Learning SDR transitions spatially via fading activations

Hello HTM theory -

I’ve been interested recently in exploring additional mechanisms that may enable sequence / transition learning, and in particular the possibility of learning transitions through the existing machinery of feed forward (proximal) spatial connectivity. There’s something tempting to me about leveraging a single mechanism for both spatial association and temporal prediction.

Based on a limited understanding of the cell level dynamics, mostly from UTHealth’s online neuroscience textbook (which seems to be a pretty incredible resource - http://neuroscience.uth.tmc.edu/ for those who haven’t seen it), it seems like fading activations could be biologically supported in certain contexts.

Without any further motivation than exploring what might be possible given a spatial pooler with continuous fading activations, I’ve been thinking along the lines below.

First add a few additional (not yet substantiated) assumptions:

  • Fade rate can be variable per cell and influenced by connectivity, e.g. perhaps cells with substantial distal connectivity in the same region fade slower.
  • An SDR X may be composed of a combination of core cells (X_c) which are highly distally connected and fade slower, and peripheral cells (X_p) which have less distal connectivity and whose activations fade faster. Some thoughts on intuition for this at end**.

Consider arbitrary SDRs A and B. A temporal transition from A -> B might look like the large grid in the lower right of the image below.
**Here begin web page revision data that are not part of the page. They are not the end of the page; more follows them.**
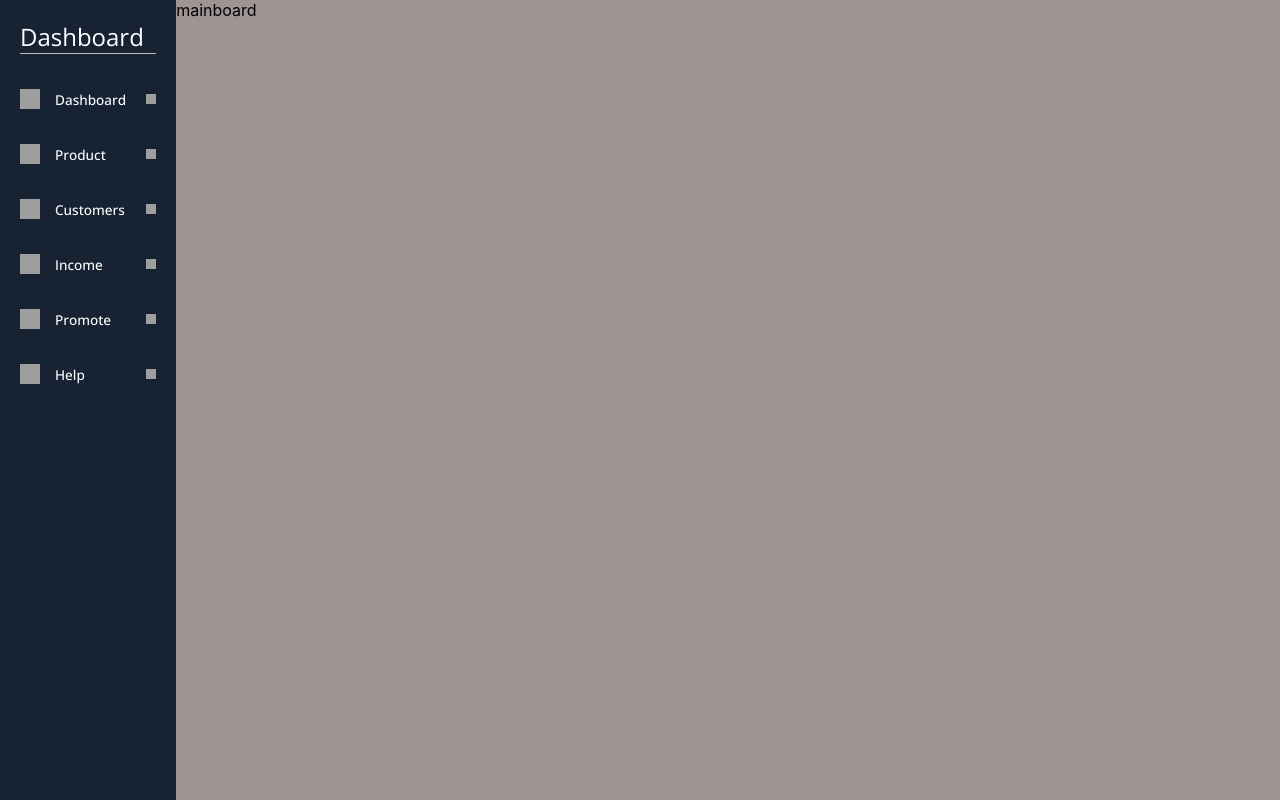
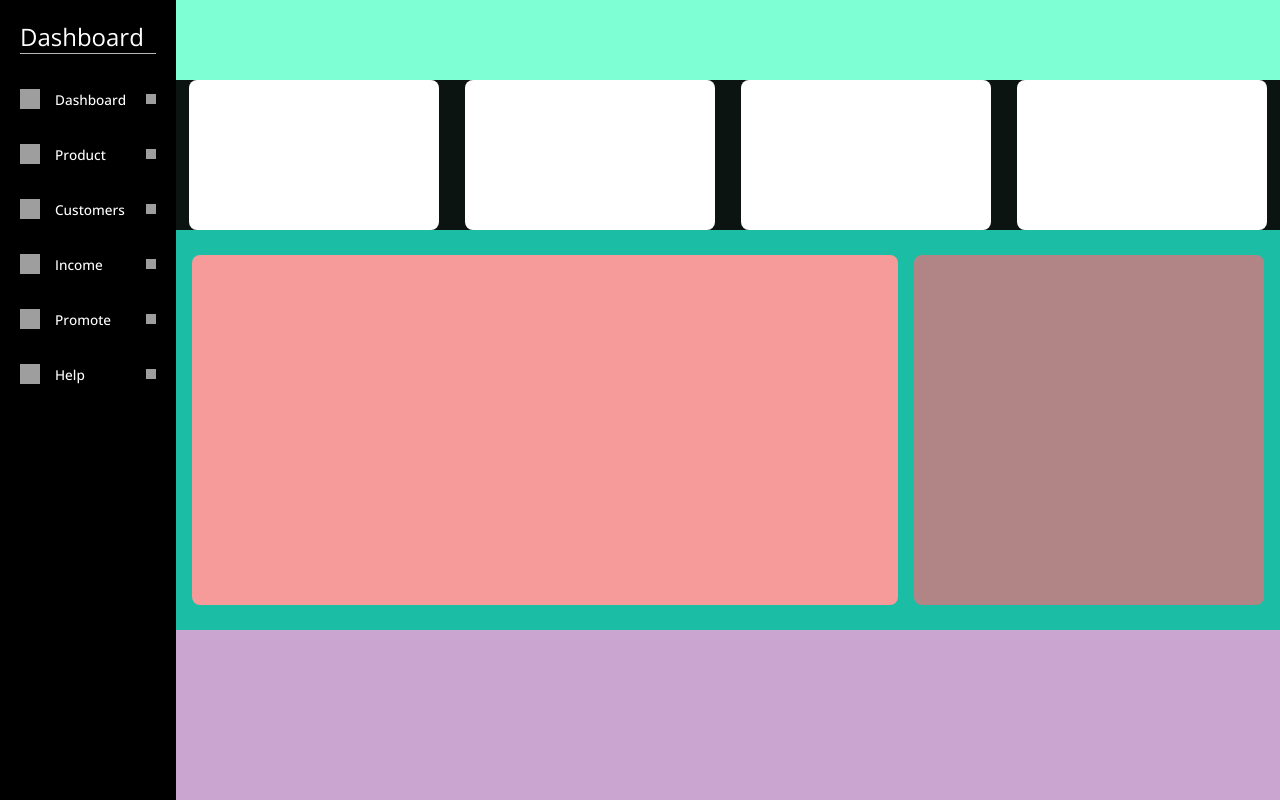
Before and after one commit to pradeep-08/Web-Developer-Assignment-, a React (Create React App) app: page / in a window 1280 px wide. Shown: the top 800 px of the page. Built offline with nearby package versions, Linux system fonts and the light colour scheme; grey boxes are pictures that could not be loaded.

Commit message:
mainboard
constructing layout basement using more Div

```diff
--- a/public/index.html
+++ b/public/index.html
@@ -2,7 +2,7 @@
 <html lang="en">
   <head>
     <meta charset="utf-8" />
-    <link rel="icon" href="%PUBLIC_URL%/favicon.ico" />
+    <link rel="icon" href="https://img.icons8.com/color/48/signing-a-document.png" />
     <meta name="viewport" content="width=device-width, initial-scale=1" />
     <meta name="theme-color" content="#000000" />
     <meta
@@ -12,7 +12,7 @@
     <link rel="apple-touch-icon" href="%PUBLIC_URL%/logo192.png" />
     <link rel="manifest" href="%PUBLIC_URL%/manifest.json" />
 
-    <title>Test</title>
+    <title>Web-Assignment</title>
   </head>
   <body>
 
--- a/src/App.css
+++ b/src/App.css
@@ -9,10 +9,12 @@
 .dashboard{
   height: 953px;
   width: 15%;
-  background-color: rgb(23,34,51);
+  background-color: #000000;
 }
 .mainboard{
   height: 953px;
   width: 100%;
   background-color: rgb(159, 147, 147);
+  display: flex;
+  flex-direction: column;
 }
--- a/src/Components/asset/mainboard.js
+++ b/src/Components/asset/mainboard.js
@@ -1,8 +1,23 @@
 import React from 'react'
+import '../style/mainboard.css';
 
 function Mainboard() {
   return <>
-    <div className='main-board-div'>mainboard </div>
+    <div className='main-board-div'>
+        <div className="bar-1"></div>
+        <div className="bar-2">
+            <div className="bar-2-contents"></div>
+            <div className="bar-2-contents"></div>
+            <div className="bar-2-contents"></div>
+            <div className="bar-2-contents"></div>
+        </div>
+        <div className="bar-3">
+        <div className="bar-3-contents-1"></div>
+            <div className="bar-3-contents-2"></div>
+        </div>
+        <div className="bar-4"></div>
+
+    </div>
   </>
 }
 
--- /dev/null
+++ b/src/Components/style/mainboard.css
@@ -0,0 +1,50 @@
+.bar-1{
+    width: 100%;
+    background-color: aquamarine;
+    height: 80px;
+}
+
+.bar-2{
+    width: 100%;
+    background-color: rgb(12, 20, 17);
+    height: 150px;
+    display: flex;
+    flex-direction: row;
+    justify-content: space-around;
+    align-items: center;
+
+
+}
+.bar-3{
+    width: 100%;
+    background-color: rgb(27, 190, 165);
+    height: 400px;
+    display: flex;
+    flex-direction: row;
+    justify-content: space-evenly;
+    align-items: center;
+}
+.bar-4{
+    width: 100%;
+    background-color: rgb(202, 165, 208);
+    height: 700px;
+}
+.bar-2-contents{
+    background-color: rgb(255, 255, 255);
+    height: 150px;
+    width: 250px;
+    margin: 10px;
+    border-radius: 8px;
+}
+.bar-3-contents-1{
+    background-color: rgb(247, 154, 154);
+    height: 350px;
+    width: 64%;
+    border-radius: 8px;
+}
+.bar-3-contents-2{
+    background-color: rgb(177, 133, 133);
+    height: 350px;
+    width: 350px;
+    border-radius: 8px;
+}
```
Because the core cells (A_c and B_c) fade slower than the peripheral cells of A and B (A_p and B_p), A’s peripheral cells’ activations will have decreased more (or fully deactivated) by the time B is active. This leads to a resultant activation in the region with a potentially useful property: a cell in the region above could form inhibitory proximal connections with A_p and excitatory connections with B, and such a cell would detect only an explicit transition from A -> B.

To check this consider that (with the right thresholds) our cell can only fire when B is fully (currently) active, A_p has faded such that the inhibitory connections to A_p have disinhibited the cell, but A_c is still active. This can only occur in a transition from A->B.

At this point, it seems possible that with a fairly minimal hierarchy, complex and potentially high-order sequences (transitions of transitions) could be learned.

Questions on this:

  • I believe I’ve seen mention of something like this on the forum at some point in the past, but nothing came up with my recent searches. Is there a standard name for this concept?
  • Could spatial transition learning like this complement HTM sequence learning / temporal memory?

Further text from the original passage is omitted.